__Activity__:
Across the records below, how many lines contain the string "lstm"? Give the number by itself.

────────

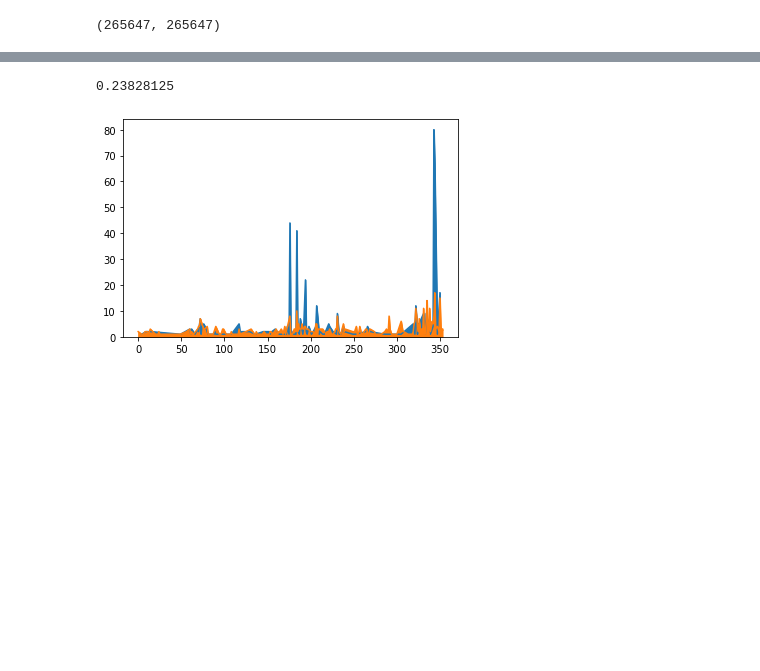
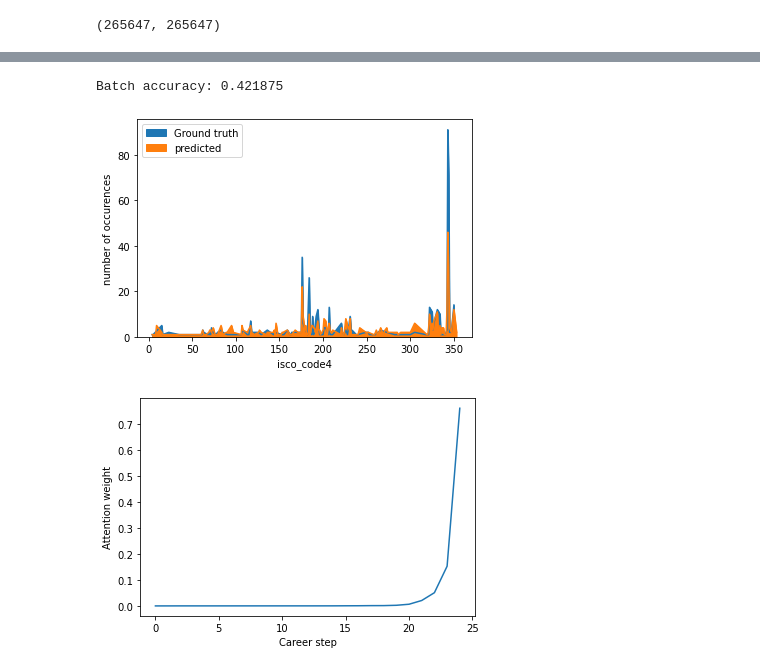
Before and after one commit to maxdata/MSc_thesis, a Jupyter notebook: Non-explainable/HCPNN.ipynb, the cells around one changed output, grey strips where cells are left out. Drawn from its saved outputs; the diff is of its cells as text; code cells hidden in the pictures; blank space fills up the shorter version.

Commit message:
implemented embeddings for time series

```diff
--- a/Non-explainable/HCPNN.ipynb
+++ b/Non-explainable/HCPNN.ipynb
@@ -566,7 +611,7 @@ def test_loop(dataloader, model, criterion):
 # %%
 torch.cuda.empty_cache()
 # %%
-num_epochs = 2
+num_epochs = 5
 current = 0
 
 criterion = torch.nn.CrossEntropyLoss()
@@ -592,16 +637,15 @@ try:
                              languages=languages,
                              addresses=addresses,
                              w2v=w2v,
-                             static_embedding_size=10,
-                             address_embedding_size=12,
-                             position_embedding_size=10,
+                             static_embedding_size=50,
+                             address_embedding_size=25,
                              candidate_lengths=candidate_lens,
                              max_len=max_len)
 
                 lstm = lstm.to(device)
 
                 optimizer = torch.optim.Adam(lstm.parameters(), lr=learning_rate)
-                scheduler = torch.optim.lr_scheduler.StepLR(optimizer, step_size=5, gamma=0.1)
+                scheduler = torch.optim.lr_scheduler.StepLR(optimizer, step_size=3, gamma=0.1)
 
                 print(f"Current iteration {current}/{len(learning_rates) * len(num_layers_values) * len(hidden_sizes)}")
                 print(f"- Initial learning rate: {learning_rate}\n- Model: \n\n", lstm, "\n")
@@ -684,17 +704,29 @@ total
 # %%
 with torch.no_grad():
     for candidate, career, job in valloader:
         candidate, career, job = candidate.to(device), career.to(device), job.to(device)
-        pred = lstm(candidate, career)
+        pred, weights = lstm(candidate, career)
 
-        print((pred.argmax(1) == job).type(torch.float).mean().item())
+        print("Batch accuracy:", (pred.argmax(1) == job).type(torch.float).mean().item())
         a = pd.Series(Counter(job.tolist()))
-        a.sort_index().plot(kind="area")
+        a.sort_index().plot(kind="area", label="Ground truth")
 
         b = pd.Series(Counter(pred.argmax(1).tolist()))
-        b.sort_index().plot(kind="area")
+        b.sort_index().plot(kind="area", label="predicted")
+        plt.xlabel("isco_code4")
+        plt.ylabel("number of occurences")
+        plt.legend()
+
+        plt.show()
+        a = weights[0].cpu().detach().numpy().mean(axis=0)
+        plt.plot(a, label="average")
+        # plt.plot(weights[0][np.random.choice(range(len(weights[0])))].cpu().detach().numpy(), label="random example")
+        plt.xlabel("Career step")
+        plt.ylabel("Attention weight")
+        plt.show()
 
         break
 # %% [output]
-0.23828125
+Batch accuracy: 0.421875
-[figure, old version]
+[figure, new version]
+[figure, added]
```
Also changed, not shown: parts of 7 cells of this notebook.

────────

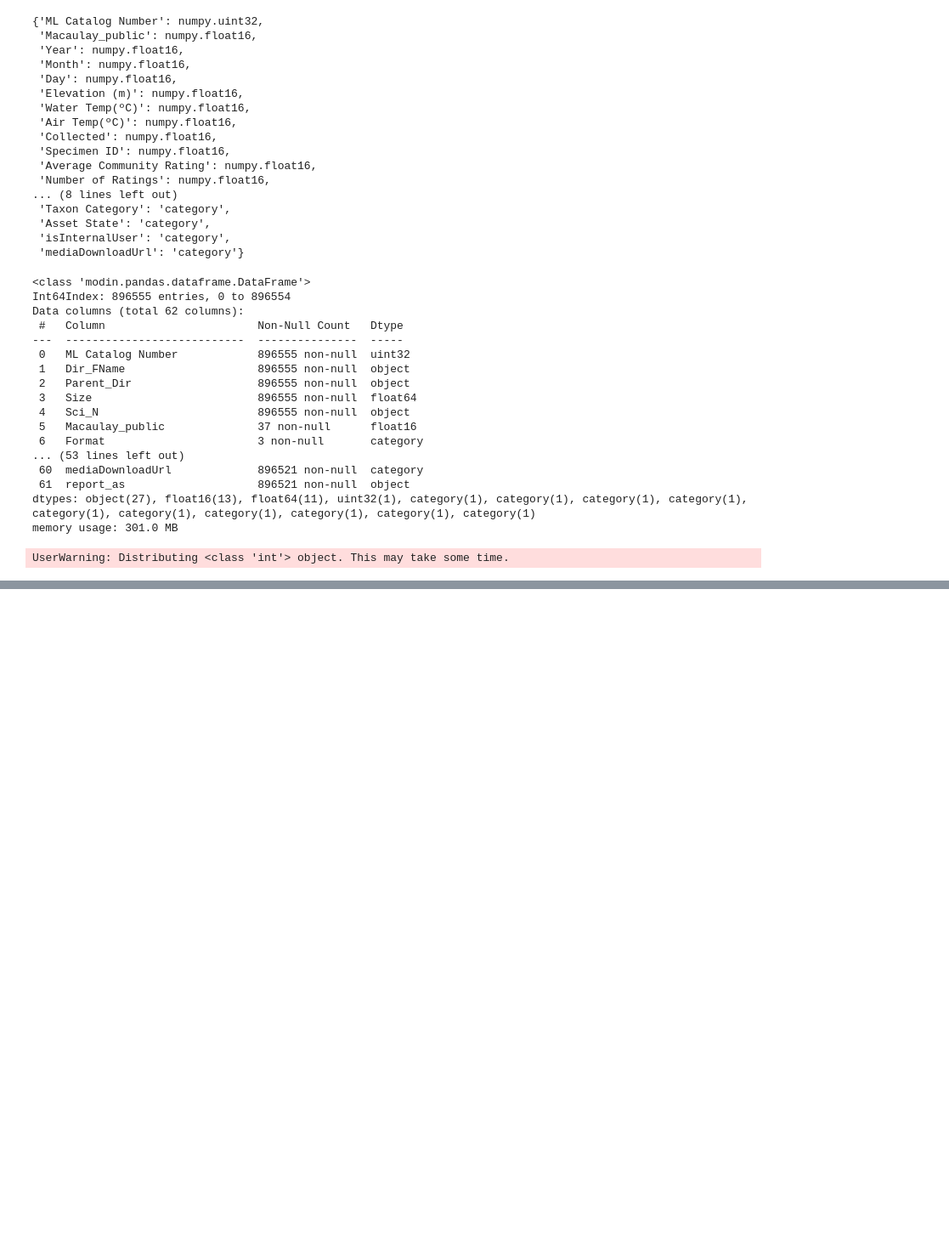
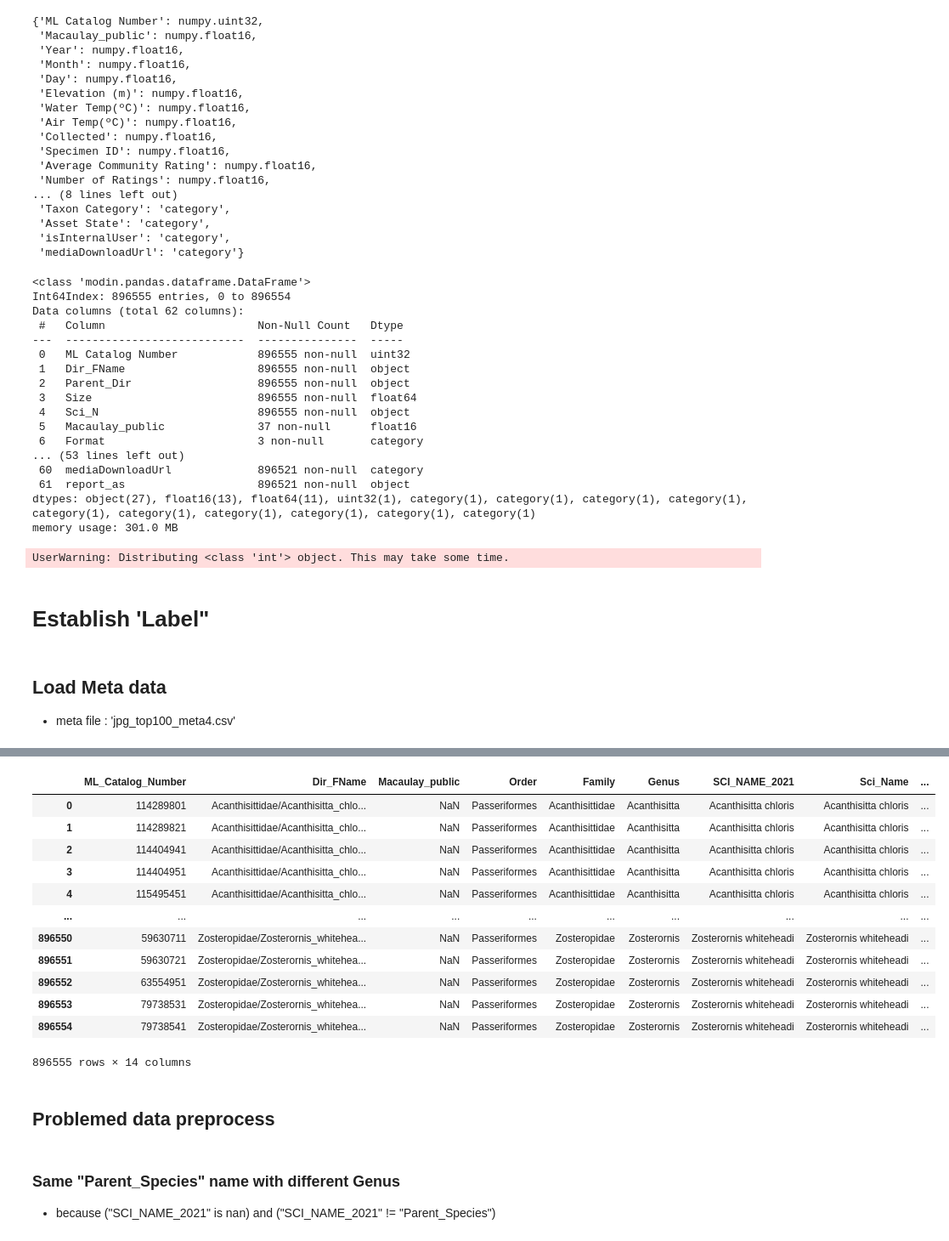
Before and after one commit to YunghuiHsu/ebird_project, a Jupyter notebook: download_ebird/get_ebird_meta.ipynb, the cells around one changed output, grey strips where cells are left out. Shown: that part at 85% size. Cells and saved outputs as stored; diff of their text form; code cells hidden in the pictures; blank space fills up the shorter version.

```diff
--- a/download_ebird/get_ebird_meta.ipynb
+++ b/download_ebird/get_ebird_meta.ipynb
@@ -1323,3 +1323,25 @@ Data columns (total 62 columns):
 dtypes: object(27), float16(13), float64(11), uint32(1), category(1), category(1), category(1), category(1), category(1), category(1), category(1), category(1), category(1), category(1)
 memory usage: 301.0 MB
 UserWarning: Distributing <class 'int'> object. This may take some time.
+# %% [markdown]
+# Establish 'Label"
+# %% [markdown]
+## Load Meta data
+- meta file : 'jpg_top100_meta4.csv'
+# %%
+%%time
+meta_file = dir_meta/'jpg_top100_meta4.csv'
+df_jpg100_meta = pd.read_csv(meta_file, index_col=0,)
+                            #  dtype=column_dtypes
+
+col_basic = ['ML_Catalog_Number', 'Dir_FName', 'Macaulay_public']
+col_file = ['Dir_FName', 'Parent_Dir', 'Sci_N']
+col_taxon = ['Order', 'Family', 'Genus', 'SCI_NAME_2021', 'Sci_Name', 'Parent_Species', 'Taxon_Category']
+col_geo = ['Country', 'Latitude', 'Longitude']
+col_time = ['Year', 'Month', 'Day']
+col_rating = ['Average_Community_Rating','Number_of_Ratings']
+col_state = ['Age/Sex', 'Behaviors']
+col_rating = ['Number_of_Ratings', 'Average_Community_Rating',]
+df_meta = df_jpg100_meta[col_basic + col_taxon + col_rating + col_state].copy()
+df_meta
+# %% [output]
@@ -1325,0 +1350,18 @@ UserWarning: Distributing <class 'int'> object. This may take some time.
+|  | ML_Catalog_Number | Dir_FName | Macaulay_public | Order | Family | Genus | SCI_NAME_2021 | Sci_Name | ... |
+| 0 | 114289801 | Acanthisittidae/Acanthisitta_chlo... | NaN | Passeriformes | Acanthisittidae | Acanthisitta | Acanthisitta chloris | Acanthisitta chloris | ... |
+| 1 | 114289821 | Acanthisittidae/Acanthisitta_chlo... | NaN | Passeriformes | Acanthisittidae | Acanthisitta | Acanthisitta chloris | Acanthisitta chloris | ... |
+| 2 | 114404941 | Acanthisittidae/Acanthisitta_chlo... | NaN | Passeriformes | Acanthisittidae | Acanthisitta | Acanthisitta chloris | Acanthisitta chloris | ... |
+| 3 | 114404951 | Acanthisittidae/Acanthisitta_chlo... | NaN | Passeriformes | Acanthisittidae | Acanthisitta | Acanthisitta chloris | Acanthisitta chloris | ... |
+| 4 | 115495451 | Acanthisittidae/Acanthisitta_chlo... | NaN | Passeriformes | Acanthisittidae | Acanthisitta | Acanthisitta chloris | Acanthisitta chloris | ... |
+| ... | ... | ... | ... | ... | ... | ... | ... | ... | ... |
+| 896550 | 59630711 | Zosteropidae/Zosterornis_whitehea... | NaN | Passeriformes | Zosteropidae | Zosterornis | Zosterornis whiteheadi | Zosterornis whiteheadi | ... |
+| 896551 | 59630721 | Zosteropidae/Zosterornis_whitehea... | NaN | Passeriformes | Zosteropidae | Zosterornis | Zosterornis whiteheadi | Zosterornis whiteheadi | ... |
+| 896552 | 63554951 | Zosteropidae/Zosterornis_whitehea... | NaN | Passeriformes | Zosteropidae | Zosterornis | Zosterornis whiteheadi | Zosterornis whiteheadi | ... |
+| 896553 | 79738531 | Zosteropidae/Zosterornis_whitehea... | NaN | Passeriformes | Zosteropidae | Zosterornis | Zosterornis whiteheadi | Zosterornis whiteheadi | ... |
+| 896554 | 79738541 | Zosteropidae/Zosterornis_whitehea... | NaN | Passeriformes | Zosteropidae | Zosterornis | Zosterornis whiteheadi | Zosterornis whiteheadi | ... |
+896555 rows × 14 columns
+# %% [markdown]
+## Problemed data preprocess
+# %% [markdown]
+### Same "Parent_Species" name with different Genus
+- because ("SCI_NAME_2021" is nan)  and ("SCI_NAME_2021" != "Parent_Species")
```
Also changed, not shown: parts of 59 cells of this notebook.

────────

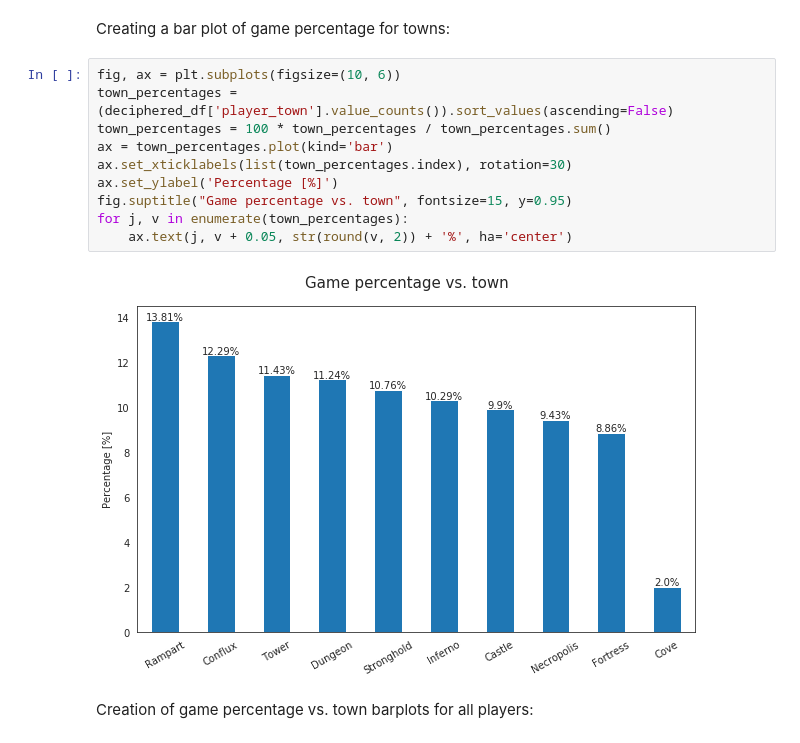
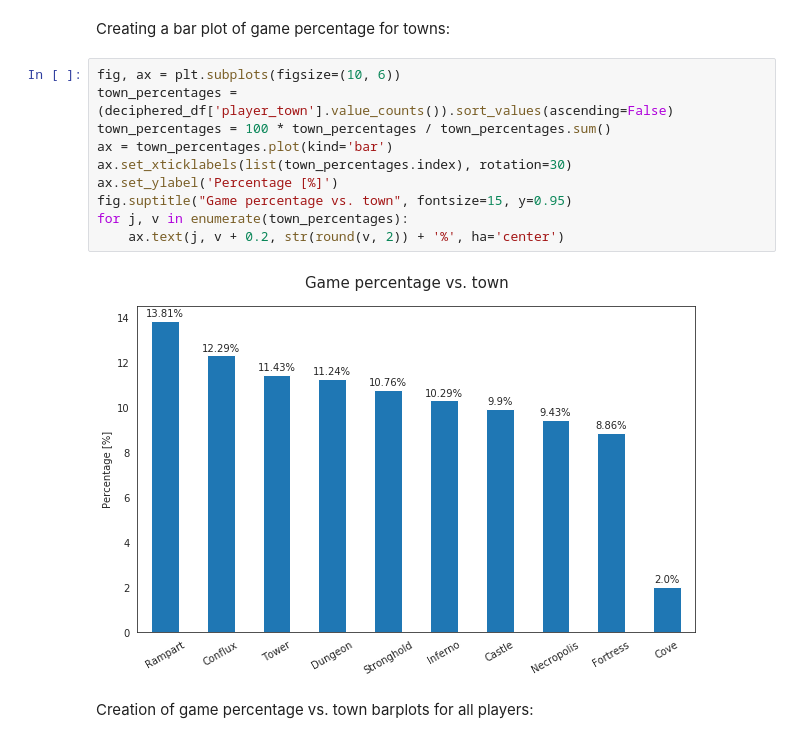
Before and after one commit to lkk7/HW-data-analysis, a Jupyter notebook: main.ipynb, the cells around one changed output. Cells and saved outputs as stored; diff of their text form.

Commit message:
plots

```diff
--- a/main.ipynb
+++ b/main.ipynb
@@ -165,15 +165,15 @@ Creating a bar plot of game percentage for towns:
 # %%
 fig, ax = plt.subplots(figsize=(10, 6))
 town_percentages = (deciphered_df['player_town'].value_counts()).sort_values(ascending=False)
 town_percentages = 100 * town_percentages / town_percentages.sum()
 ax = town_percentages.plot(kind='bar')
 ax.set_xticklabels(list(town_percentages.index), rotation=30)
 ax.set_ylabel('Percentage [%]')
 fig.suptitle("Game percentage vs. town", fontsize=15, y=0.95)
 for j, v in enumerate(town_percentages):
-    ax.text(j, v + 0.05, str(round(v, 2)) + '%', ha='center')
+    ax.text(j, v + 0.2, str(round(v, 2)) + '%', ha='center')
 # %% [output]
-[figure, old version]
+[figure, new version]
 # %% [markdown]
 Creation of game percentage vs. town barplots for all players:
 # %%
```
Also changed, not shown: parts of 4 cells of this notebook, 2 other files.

────────

__Answer to the exercise__:
5